That soft hum coming from the computer on your desk is, to many economists, the sound of wealth in the making, for virtually every American.
It's the sound of the "New Era" for the American economy, inspired by technology, powered by quantum leaps in productivity.
But not every expert hums the same tune on America's new economy. Problem is, they say, there are no national data underpinning this brave new world.
Advocates of the New Era make a compelling argument. They see a second Industrial Revolution, with steady growth, low inflation, plentiful jobs, and strong productivity.
The notion of a New Era even won qualified support from Federal Reserve Board Chairman Alan Greenspan. It has apparently contributed to the Fed's decision to keep interest rates low since March.
Champions of the new age hatched their idea to account for the dazzling US economy. If the current six-and-a-half-year expansion lasts until the new year, it will mark the nation's longest period of peacetime growth.
Unemployment, at 4.9 percent, is near a quarter-century low, crashing several months ago through a level widely considered a trigger for inflation. Inflation remains weak at a 2.2 percent annual rate.
New Era adherents point to intensified trade curbing inflation (see related story, Page 1). The dismantling of trade barriers this decade has compelled US companies to hold down prices to compete with overseas rivals.
Holy War for economists
"The New Era is the stuff of a great novel, but it bears no relationship to the reality of the 1990s," says Stephen Roach, chief economist at Morgan Stanley in New York. "Anyone who says we are entering a new era - regardless of all their passion, conviction... - is just speaking futuristic fantasy," he says.
He and other critics see it as a passing phenomenon.
Such criticism flares often in what is perhaps the most vigorous economic debate of the decade. "It's month-by-month, house-by-house, urban guerrilla warfare going on," says Edward Yardeni, economist at Deutsche Morgan Grenfell in New York and an outspoken New Era prophet.
The debate is heated because the stakes are huge. A new Industrial Revolution would prompt new thinking on public and private spending. It would continue to energize stock markets, raise tax revenues, lower the deficit, and help revive federal programs like Social Security and Medicare.
Most important, it would spur broad-based wealth into the next century.
Inflation is tame, say proponents, primarily because of the payoff from huge corporate investments in computers, telecommunications, and other information technology (IT).
The bottom line for corporate America is fatter profits: more production with less staff.
That benefits the rest of us because it means less pressure to raise prices, which allows the Fed to favor lower interest rates.
It's been dubbed the Goldilocks Economy, because everything is "just right," and to some economists, it has the substance of a fairy tale.
But prophets of the New Era shrug off the fact that federal data fail to signal the end of a quarter century of sluggish growth in productivity, an important measure for future wealth.
They dismiss the "productivity paradox," the nagging fact that, for years, hefty corporate spending in technology has not significantly lifted federal measures of productivity in the service sector.
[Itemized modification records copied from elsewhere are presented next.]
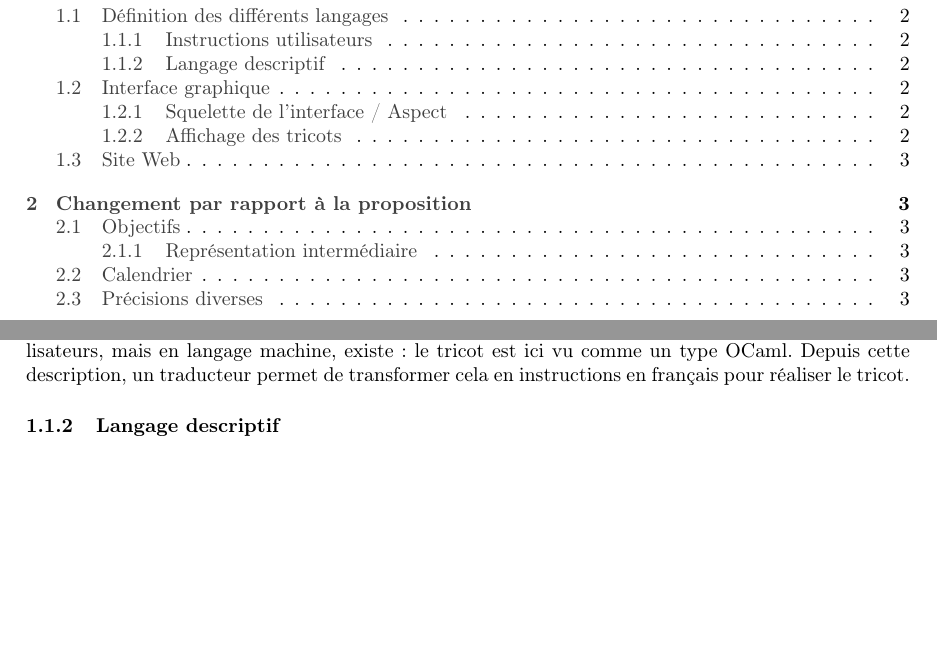
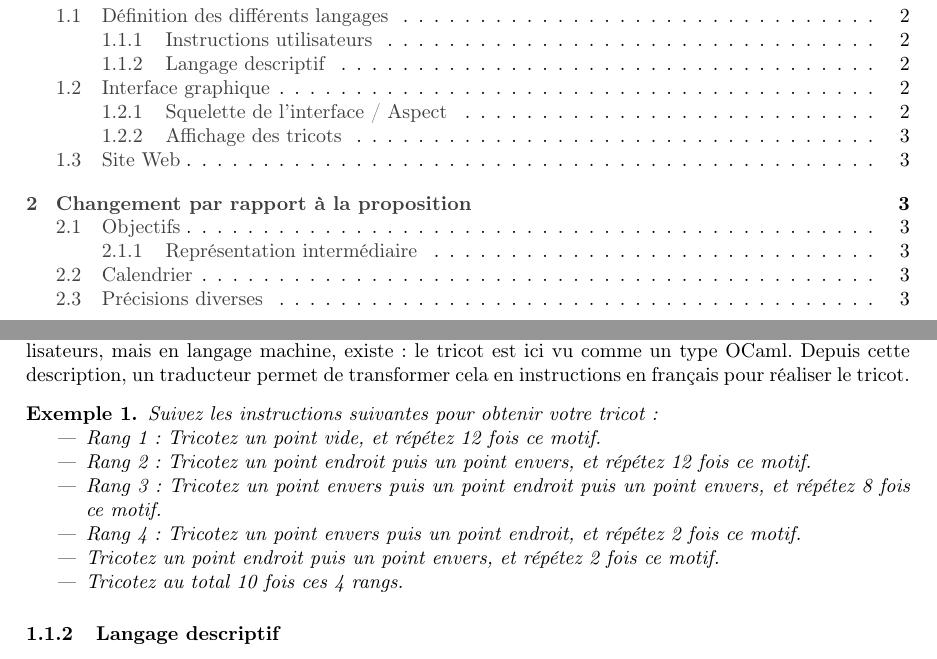
Before and after one commit to TriComp/Documents, a LaTeX paper (midterm-report/midterm.tex): two parts of pages 2 and 3 of 4, joined at a grey line, cut so that both start at the same text, the shorter picture padded with empty space. Compiled offline with pdfLaTeX.

Commit message:
Midterm : exemple sur le langage utilisateur

```diff
--- a/midterm-report/midterm.tex
+++ b/midterm-report/midterm.tex
@@ -13,6 +13,9 @@
 \usepackage{tikz}
 \usetikzlibrary{positioning,shapes,arrows,automata}
 \tikzset{>=stealth'}
+\usepackage{amsthm}
+
+\newtheorem{ex}{Exemple}
 
 \title{Rapport d'activité mi-parcours : TriComp}
 
@@ -79,6 +82,19 @@ suffisants pour expliquer comment tricoter un modèle simple, dans notre cas rec
 
 Concrètement, une description bas-niveau d'un tricot, quasiment identique aux instructions utilisateurs, mais en langage machine, existe : le tricot
 est ici vu comme un type OCaml. Depuis cette description, un traducteur permet de transformer cela en instructions en français pour réaliser le tricot.
+
+\begin{ex}
+  Suivez les instructions suivantes pour obtenir votre tricot :
+
+  \begin{itemize}
+  \item Rang 1 : Tricotez un point vide, et répétez 12 fois ce motif.
+  \item Rang 2 : Tricotez un point endroit puis un point envers, et répétez 12 fois ce motif.
+  \item Rang 3 : Tricotez un point envers puis un point endroit puis un point envers, et répétez 8 fois ce motif.
+  \item Rang 4 : Tricotez un point envers puis un point endroit, et répétez 2 fois ce motif.
+  \item Tricotez un point endroit puis un point envers, et répétez 2 fois ce motif.
+  \item Tricotez au total 10 fois ces 4 rangs.
+  \end{itemize}
+\end{ex}
 
 \subsubsection{Langage descriptif}
 
```
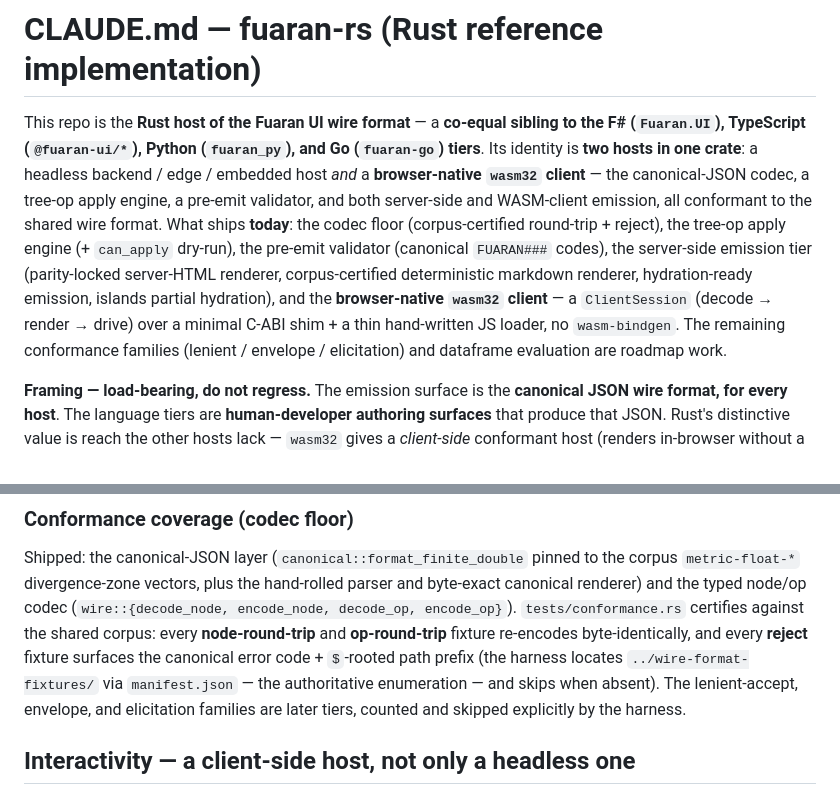
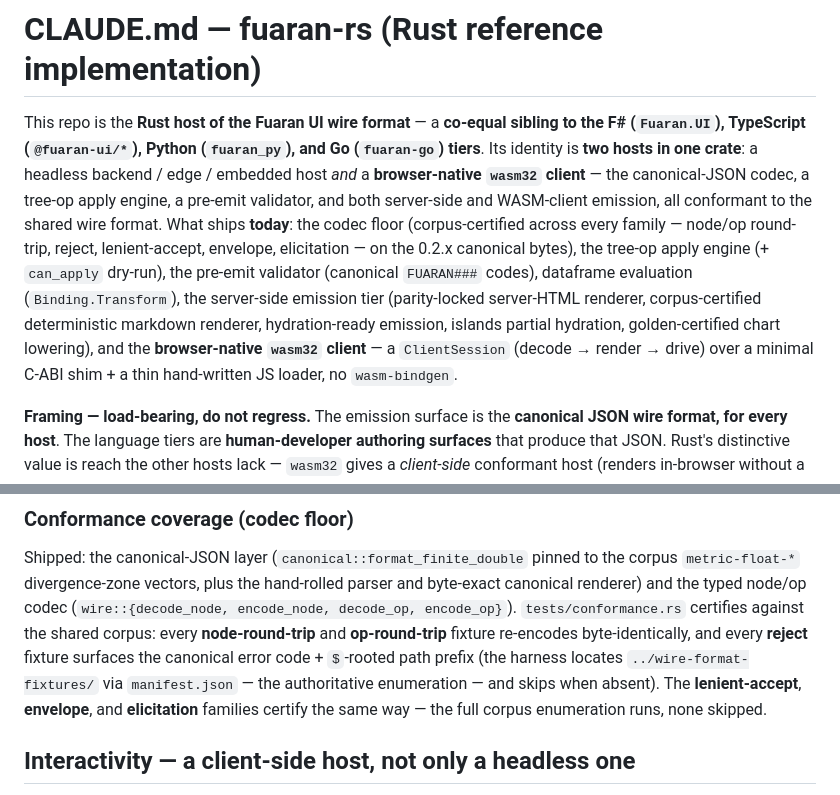
Before and after one commit to fuaran-ui/fuaran-rs, a Markdown page: CLAUDE.md, 2 parts joined by grey strips. Rendered like a GitHub page.

Commit message:
docs: reflect the 0.2.x re-certification — chart arms, corpus families
README: the chart-lowering section now enumerates the lowered arms (Bar
grouped+stacked, Line, Area overlaid+stacked, Scatter, Pie) + the markId /
data-fuaran-mark object-constancy contract, and notes the certification test
discovers every committed golden pair. CLAUDE.md: the conformance families
(lenient / envelope / elicitation) and dataframe evaluation are shipped, not
roadmap; the codec floor is certified on the 0.2.x canonical bytes.

```diff
--- a/CLAUDE.md
+++ b/CLAUDE.md
@@ -6,14 +6,15 @@ to the F# (`Fuaran.UI`), TypeScript (`@fuaran-ui/*`), Python (`fuaran_py`), and
 backend / edge / embedded host *and* a **browser-native `wasm32` client** — the
 canonical-JSON codec, a tree-op apply engine, a pre-emit validator, and both
 server-side and WASM-client emission, all conformant to the shared wire format. What
-ships **today**: the codec floor (corpus-certified round-trip + reject), the tree-op
-apply engine (+ `can_apply` dry-run), the pre-emit validator (canonical `FUARAN###`
-codes), the server-side emission tier (parity-locked server-HTML renderer,
-corpus-certified deterministic markdown renderer, hydration-ready emission, islands
-partial hydration), and the **browser-native `wasm32` client** — a `ClientSession`
-(decode → render → drive) over a minimal C-ABI shim + a thin hand-written JS loader,
-no `wasm-bindgen`. The remaining conformance families (lenient / envelope /
-elicitation) and dataframe evaluation are roadmap work.
+ships **today**: the codec floor (corpus-certified across every family — node/op
+round-trip, reject, lenient-accept, envelope, elicitation — on the 0.2.x canonical
+bytes), the tree-op apply engine (+ `can_apply` dry-run), the pre-emit validator
+(canonical `FUARAN###` codes), dataframe evaluation (`Binding.Transform`), the
+server-side emission tier (parity-locked server-HTML renderer, corpus-certified
+deterministic markdown renderer, hydration-ready emission, islands partial
+hydration, golden-certified chart lowering), and the **browser-native `wasm32`
+client** — a `ClientSession` (decode → render → drive) over a minimal C-ABI shim +
+a thin hand-written JS loader, no `wasm-bindgen`.
 
 **Framing — load-bearing, do not regress.** The emission surface is the **canonical
 JSON wire format, for every host**. The language tiers are **human-developer
@@ -117,8 +118,8 @@ certifies against the shared corpus: every **node-round-trip** and **op-round-tr
 fixture re-encodes byte-identically, and every **reject** fixture surfaces the
 canonical error code + `$`-rooted path prefix (the harness locates
 `../wire-format-fixtures/` via `manifest.json` — the authoritative enumeration — and
-skips when absent). The lenient-accept, envelope, and elicitation families are later
-tiers, counted and skipped explicitly by the harness.
+skips when absent). The **lenient-accept**, **envelope**, and **elicitation**
+families certify the same way — the full corpus enumeration runs, none skipped.
 
 ## Interactivity — a client-side host, not only a headless one
 
```
Also changed, not shown: README.md (+7 -3 lines).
The yardstick, they say, is flawed.
Indeed, Washington narrowly derives its productivity figures from output, or the total production of, for example, coal or cars. The data ignore productivity gains in many "knowledge worker" tasks that benefit substantially from technology.
Such intangible improvements - among, say, bank tellers, graphic artists, or editors - are vital as the US economy shifts from industry to information.
"Quality, variety, timeliness, and other intangibles are becoming more important," says Erik Brynjolfsson of the Massachusetts Institute of Technology.
Companies that systematically apply IT squeeze out 0.5 percent more annual productivity growth than firms that do not, says Mr. Brynjolfsson, author of an eight-year study of 800 companies. Over time, that brings a big competitive edge (see story, below).
Still, New Era naysayers assert that computers must spread deeper and completely revolutionize workaday life before Americans can hail the rise of a silicon-paved utopia.
The skeptics also attribute low inflation to passing economic forces, rather than computer-created productivity. A strong dollar, a slowdown in health-care costs, robust trade, cheap energy, and slight wage pressures all keep prices low - for now.
Indeed, some economists say just one solid spike in inflation will burst the New Era. "We're in a sweet spot in the business cycle, and we shouldn't [assume] that no signs of inflation mean that inflation isn't necessarily building below the surface," says John Williams, chief global economist at Bankers Trust in New York.
A New Era might indeed lie before us - but a generation or two away, say some economic historians. Prior masterstrokes of innovation took decades to take hold.
The steam engine, for example, did not begin to enliven the broad economy until a century after its invention in 1709. The electric motor took more than four decades to raise productivity.
Like earlier inventions, computers can retard productivity until the new technology meshes with day-to-day business, say economic historians.
Indeed, some companies find that the benefits of computers fall short of their costs, including maintenance, training, and time lost to Internet-surfing and games, critics say.
Ultimately, technology must do more than raise productivity and profits. It must shake up the way businesses manage capital, resources, and labor, say economists. That takes lots of time.